> **DESCRIPTION OF THE TASK**: Each entry should be repeated exactly. Its pictures should not be.

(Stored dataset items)
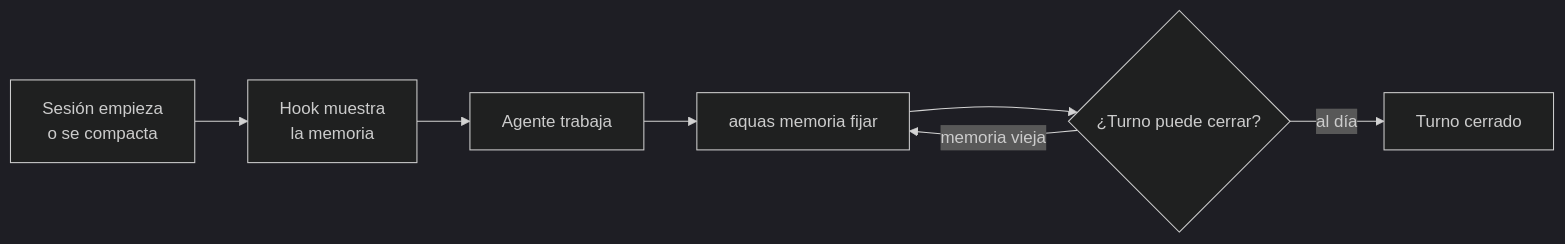
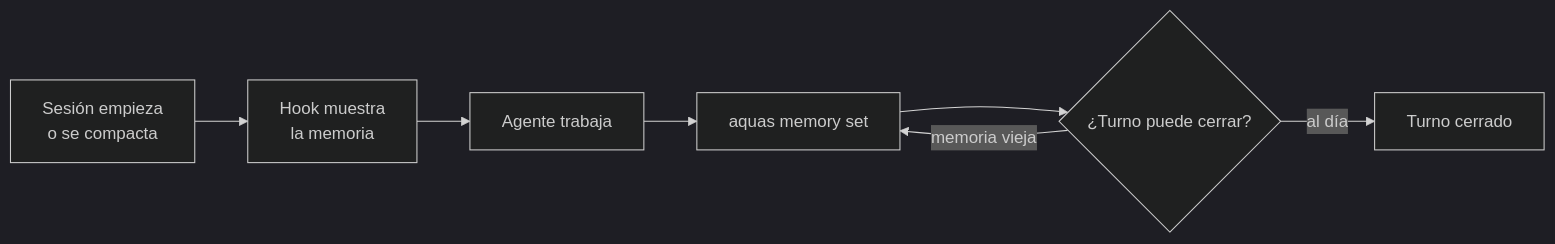
Before and after one commit to jliberal-aquas/aquas-central-harness-government: the first of 3 diagrams in docs/E001/F005/README.md, drawn with Mermaid (dark theme). The commit also changed other lines of this file and 184 other files, not shown here.

````diff
--- a/docs/E001/F005/README.md
+++ b/docs/E001/F005/README.md
@@ -37,9 +37,9 @@
 ```mermaid
 flowchart LR
     I["Sesión empieza<br/>o se compacta"] --> V["Hook muestra<br/>la memoria"]
     V --> T["Agente trabaja"]
-    T --> F["aquas memoria fijar"]
+    T --> F["aquas memory set"]
     F --> C{"¿Turno puede cerrar?"}
     C -- "memoria vieja" --> F
     C -- "al día" --> X["Turno cerrado"]
 ```
````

> **OUTPUT FOR THIS EXERCISE**:
Before and after one commit to jliberal-aquas/aquas-central-harness-government: the first of 3 diagrams in docs/E001/F005/README.md, drawn with Mermaid (dark theme). The commit also changed other lines of this file and 184 other files, not shown here.

````diff
--- a/docs/E001/F005/README.md
+++ b/docs/E001/F005/README.md
@@ -37,9 +37,9 @@
 ```mermaid
 flowchart LR
     I["Sesión empieza<br/>o se compacta"] --> V["Hook muestra<br/>la memoria"]
     V --> T["Agente trabaja"]
-    T --> F["aquas memoria fijar"]
+    T --> F["aquas memory set"]
     F --> C{"¿Turno puede cerrar?"}
     C -- "memoria vieja" --> F
     C -- "al día" --> X["Turno cerrado"]
 ```
````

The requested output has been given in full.